One of the first questions many people asked was how such a fire could occur. While authorities were quick to try to rule out arson and terrorism, given the spate of occurrences of church vandalism in France in recent weeks, no one would have been surprised to see some nefarious hand at work here. And as details began to be released that firefighters were originally called out at 6:20PM and found no evidence of fire, one has to wonder what exactly happened. It’s no surprise that many are questioning the official narrative that has already ruled out arson.
But fires that originate in wooden sections of churches do happen, particularly due to the carelessness of workers. Such an incident just happened in Chicago a few years ago, as workers refinishing wood left their oil-soaked rags in the church, where they spontaneously ignited overnight and burned out the church. You would think that those who make a living working with wood would understand that rags soaked in linseed oil or other refinishing agents are known to spontaneously combust, but apparently that’s not the case.
Notre Dame has already received pledges of over a billion euros to rebuild, and French President Emmanuel Macron has sworn that the church will be rebuilt within five years.
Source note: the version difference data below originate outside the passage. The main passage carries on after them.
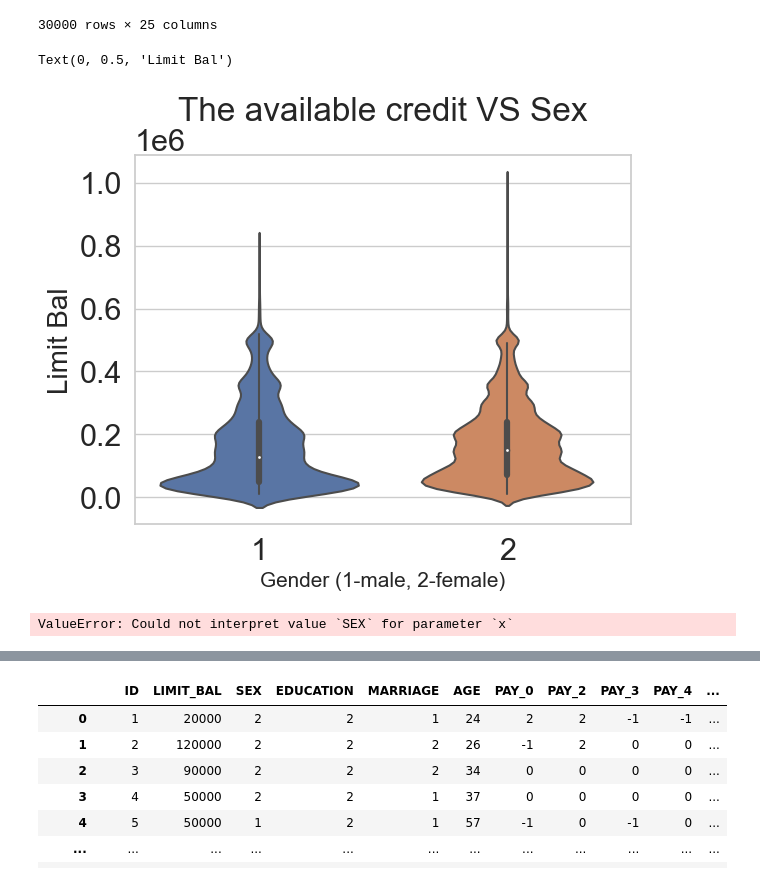
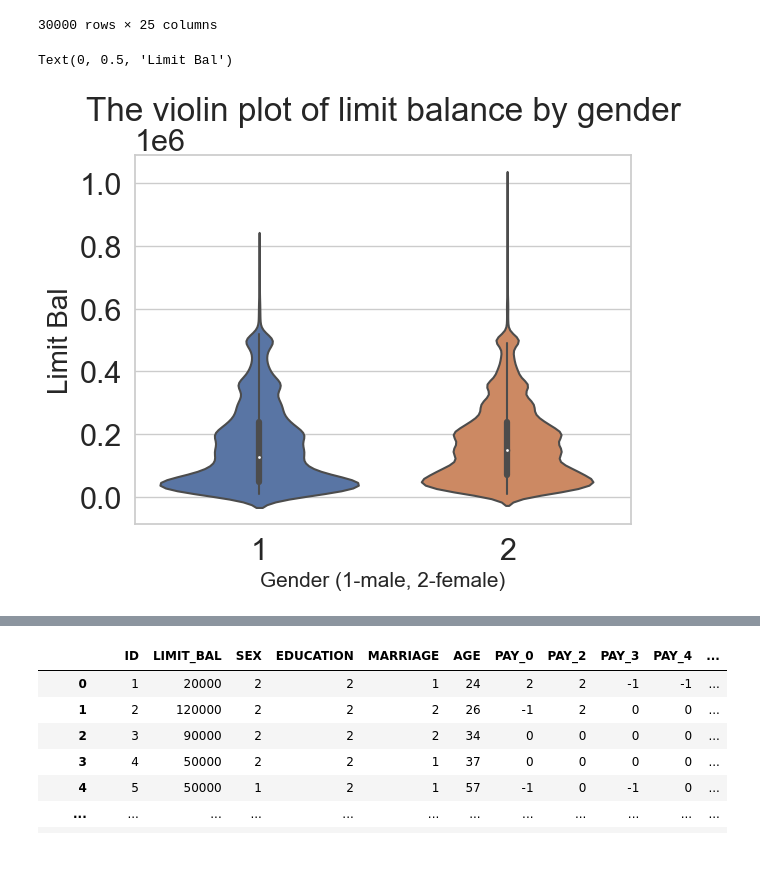
Before and after one commit to ubco-W2022T2-data301/project-group-group27, a Jupyter notebook: analysis/analysis_Betty.ipynb, the cells around one changed output, grey strips where cells are left out. Drawn from its saved outputs; the diff is of its cells as text; code cells hidden in the pictures.

Commit message:
new changes on the visualization

```diff
--- a/analysis/analysis_Betty.ipynb
+++ b/analysis/analysis_Betty.ipynb
@@ -225,15 +225,9 @@ df
 # %%
 sns.set_theme(style = "whitegrid", font_scale = 2)
 limit_sex = sns.violinplot(data = df_cleaned, x = 'SEX', y = 'LIMIT_BAL')
-limit_sex.set(title = 'The available credit VS Sex')
+limit_sex.set(title = 'The violin plot of limit balance by gender')
 plt.xlabel('Gender (1-male, 2-female)', fontsize = '15')
 plt.ylabel('Limit Bal', fontsize = '20')
 # %% [output]
 Text(0, 0.5, 'Limit Bal')
-[figure, old version]
+[figure, new version]
-# %%
-sns.kdeplot(data = df, x = 'SEX', y = 'LIMIT_BAL', fill = True, alpha = 0.5)
-plt.xlabel('Gender (1-male, 2-female)')
-plt.ylabel('Limit_Bal')
-# %% [output]
-ValueError: Could not interpret value `SEX` for parameter `x`
```
Also changed, not shown: parts of 15 cells of this notebook, 1 other file.
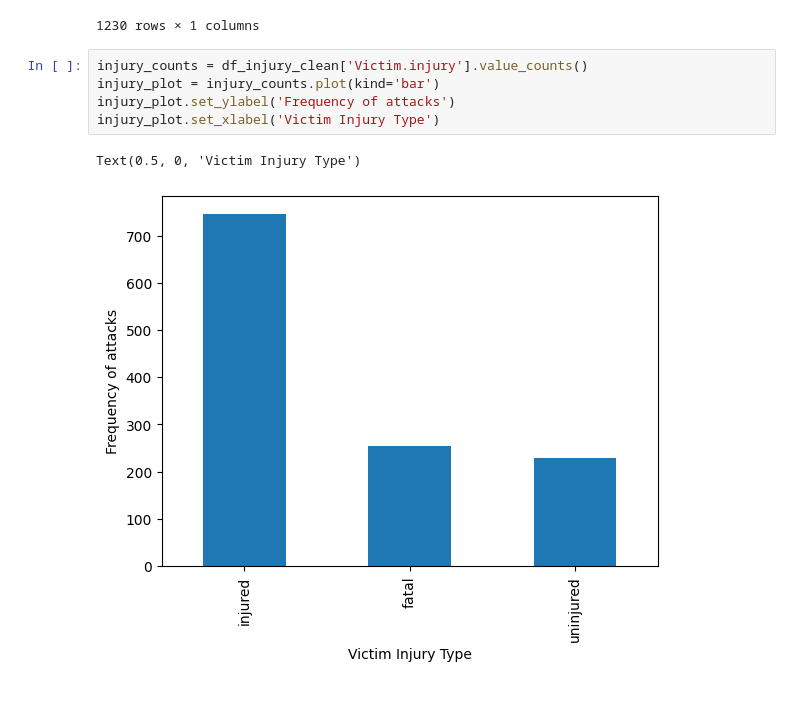
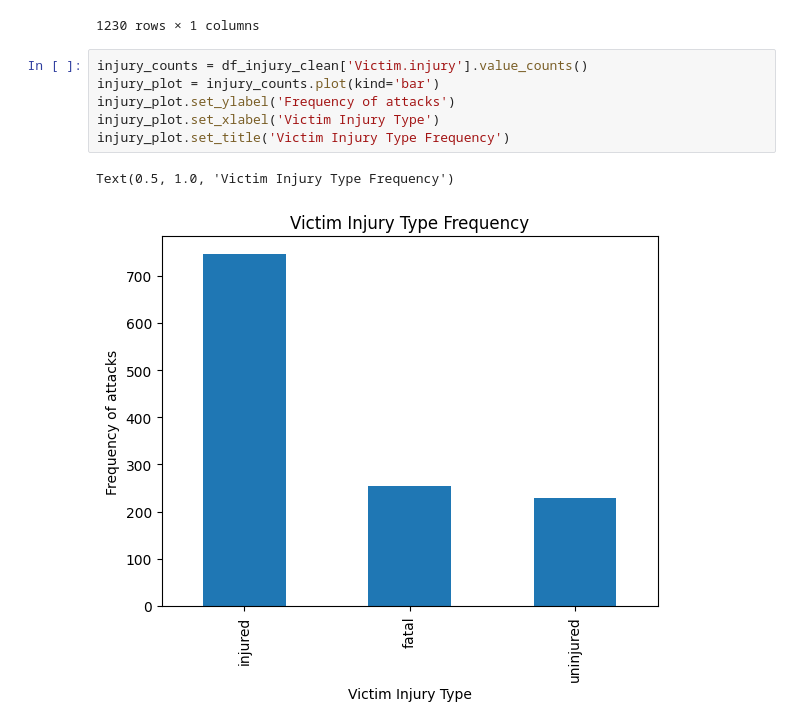
Before and after one commit to anushaTUe/visualisation-20245, a Jupyter notebook: dataset/further_exploration.ipynb, the cells around one changed output. Cells and saved outputs as stored; diff of their text form; blank space fills up the shorter version.

```diff
--- a/dataset/further_exploration.ipynb
+++ b/dataset/further_exploration.ipynb
@@ -251,11 +252,12 @@ df_injury_clean
 # %%
 injury_counts = df_injury_clean['Victim.injury'].value_counts()
 injury_plot = injury_counts.plot(kind='bar')
 injury_plot.set_ylabel('Frequency of attacks')
 injury_plot.set_xlabel('Victim Injury Type')
+injury_plot.set_title('Victim Injury Type Frequency')
 # %% [output]
-Text(0.5, 0, 'Victim Injury Type')
+Text(0.5, 1.0, 'Victim Injury Type Frequency')
-[figure, old version]
+[figure, new version]
 # %%
 df_shark.sample(5)
 # %% [output]
```
Also changed, not shown: parts of 8 cells of this notebook, 1 other file.
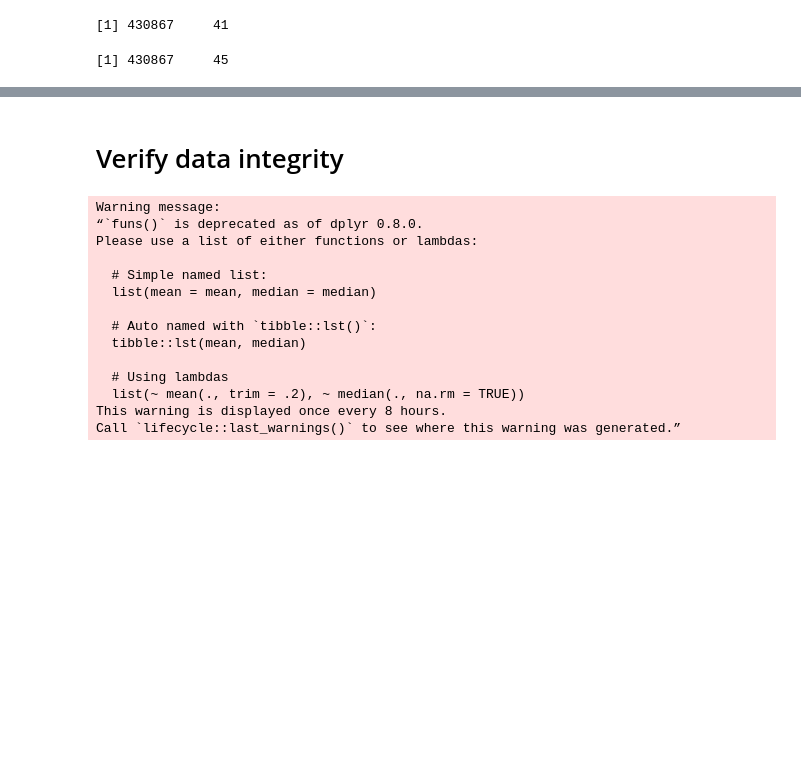
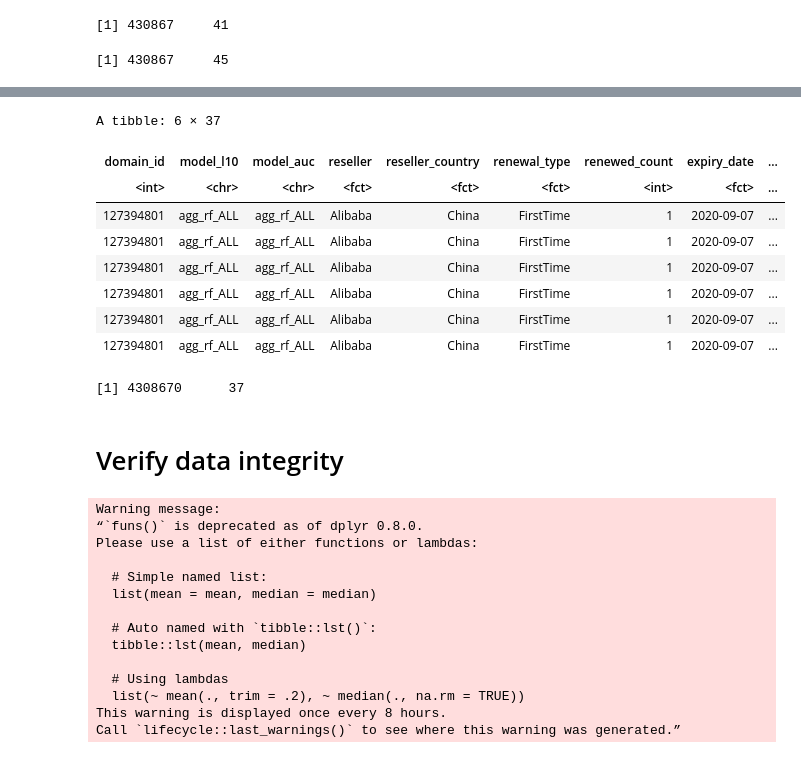
Before and after one commit to liouviaglou/Domains, a Jupyter notebook: scripts/phaseII_06_fallbacksupp/16_fallbackmeta_analysis_deliv.ipynb, the cells around one changed output, grey strips where cells are left out. Saved outputs shown, nothing was run; the diff lists cells and outputs as text; code cells hidden in the pictures; blank space fills up the shorter version.

```diff
--- a/scripts/phaseII_06_fallbacksupp/16_fallbackmeta_analysis_deliv.ipynb
+++ b/scripts/phaseII_06_fallbacksupp/16_fallbackmeta_analysis_deliv.ipynb
@@ -309,0 +332,21 @@ dim(preds_all)
+# %%
+preds_all_long <- preds_all %>%
+   pivot_longer(all_of(cols_long), names_to = "model", values_to = "predicted") %>%
+   mutate(model = gsub("pred_l10", "meta_l10", model)) %>%
+   mutate(model = gsub("pred_auc", "meta_auc", model)) %>%
+   mutate(model = gsub("pred_", "", model))
+head(preds_all_long)
+# %% [output]
+A tibble: 6 × 37
+| domain_id | model_l10 | model_auc | reseller | reseller_country | renewal_type | renewed_count | expiry_date | ... |
+| <int> | <chr> | <chr> | <fct> | <fct> | <fct> | <int> | <fct> | ... |
+| 127394801 | agg_rf_ALL | agg_rf_ALL | Alibaba | China | FirstTime | 1 | 2020-09-07 | ... |
+| 127394801 | agg_rf_ALL | agg_rf_ALL | Alibaba | China | FirstTime | 1 | 2020-09-07 | ... |
+| 127394801 | agg_rf_ALL | agg_rf_ALL | Alibaba | China | FirstTime | 1 | 2020-09-07 | ... |
+| 127394801 | agg_rf_ALL | agg_rf_ALL | Alibaba | China | FirstTime | 1 | 2020-09-07 | ... |
+| 127394801 | agg_rf_ALL | agg_rf_ALL | Alibaba | China | FirstTime | 1 | 2020-09-07 | ... |
+| 127394801 | agg_rf_ALL | agg_rf_ALL | Alibaba | China | FirstTime | 1 | 2020-09-07 | ... |
+# %%
+dim(preds_all_long)
+# %% [output]
+[1] 4308670      37
```
Also changed, not shown: parts of 4 cells of this notebook.
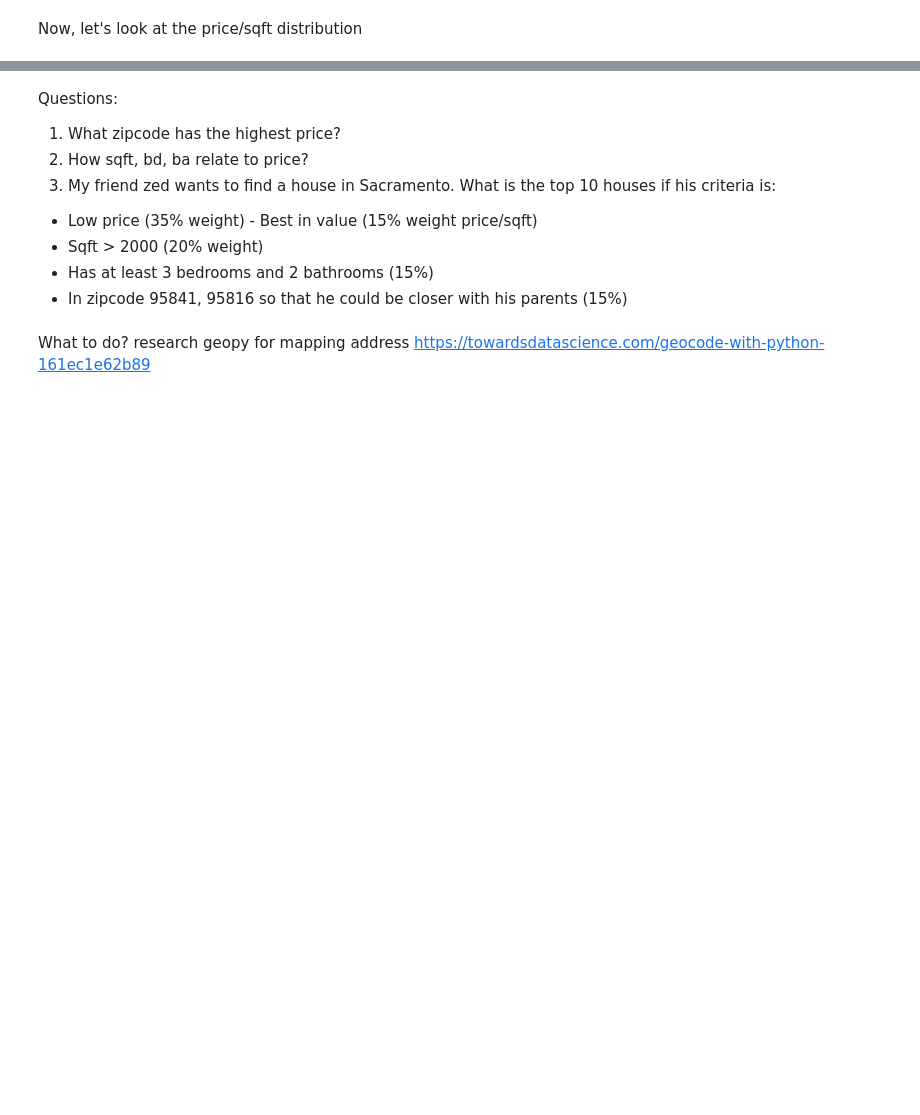
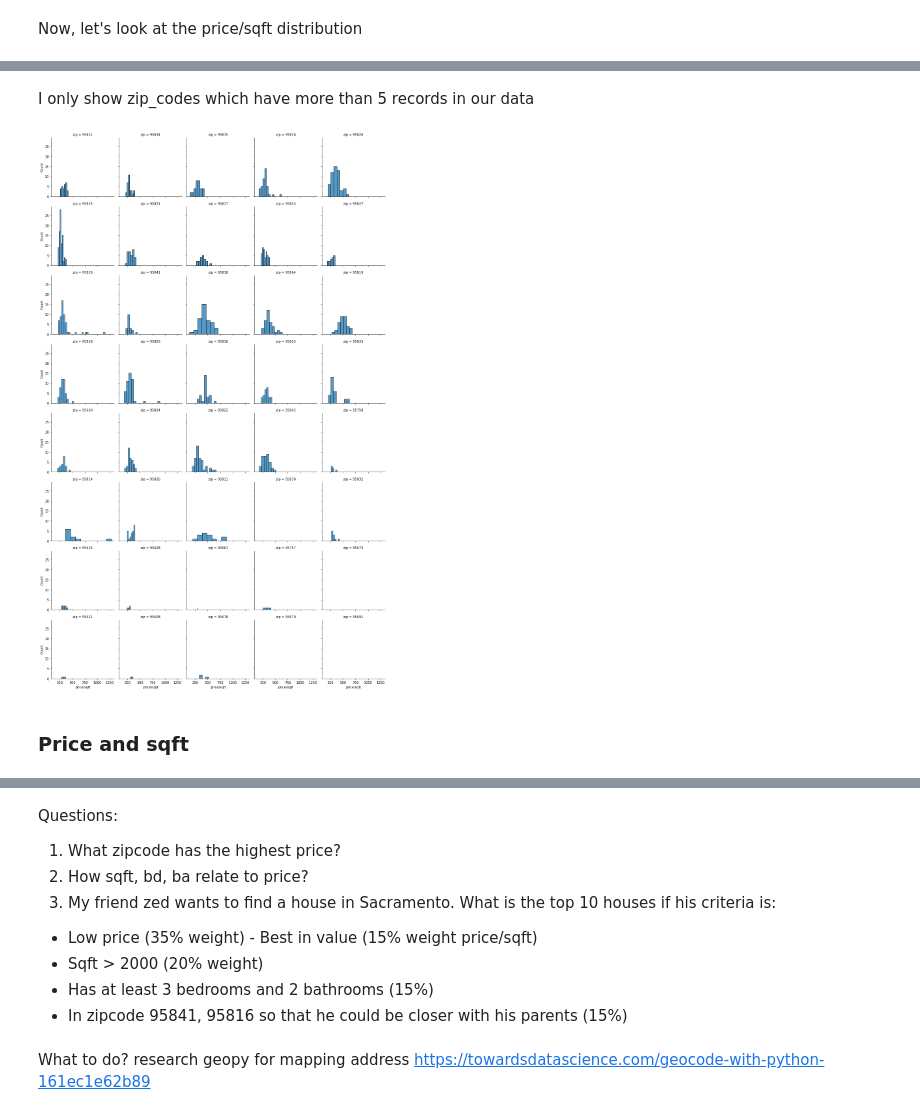
Before and after one commit to PlacidSerene/Housing-Analysis, a Jupyter notebook: House_Prediction.ipynb, the cells around one changed output, grey strips where cells are left out. Saved outputs shown, nothing was run; the diff lists cells and outputs as text; code cells hidden in the pictures; blank space fills up the shorter version.

```diff
--- a/House_Prediction.ipynb
+++ b/House_Prediction.ipynb
@@ -706,0 +587,2 @@ df_clean
+# %% [markdown]
+I only show zip_codes which have more than 5 records in our data
@@ -706,0 +591,7 @@ df_clean
+# %%
+price_zip = sb.FacetGrid(df, col='zip',height=3, col_wrap=5)
+price_zip.map_dataframe(sb.histplot, x='price/sqft');
+# %% [output]
+[figure, added]
+# %% [markdown]
+### Price and sqft
```
Also changed, not shown: parts of 81 cells of this notebook.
Of course there’s the usual grumbling about why the Catholic Church isn’t responsible for rebuilding rather than the French state (all Catholic churches in France were made property of the state in 1905), or why so much money is being spent on rebuilding a church when the money could be better spent on feeding the poor (echoing the comments of Judas in wondering why Mary of Bethany used a pound of nard to anoint Jesus’ feet rather than selling the perfume to feed the poor; ironically the Gospel passage read the same day Notre Dame burned), but it seems clear from the outpouring of support from around the world that Notre Dame won’t be hard up for funds to bring the church back to its former state so that it can survive another 850 years.
Whatever the cause of the fire is determined to be, let’s hope that it’s adequately and properly investigated and that those responsible are held accountable.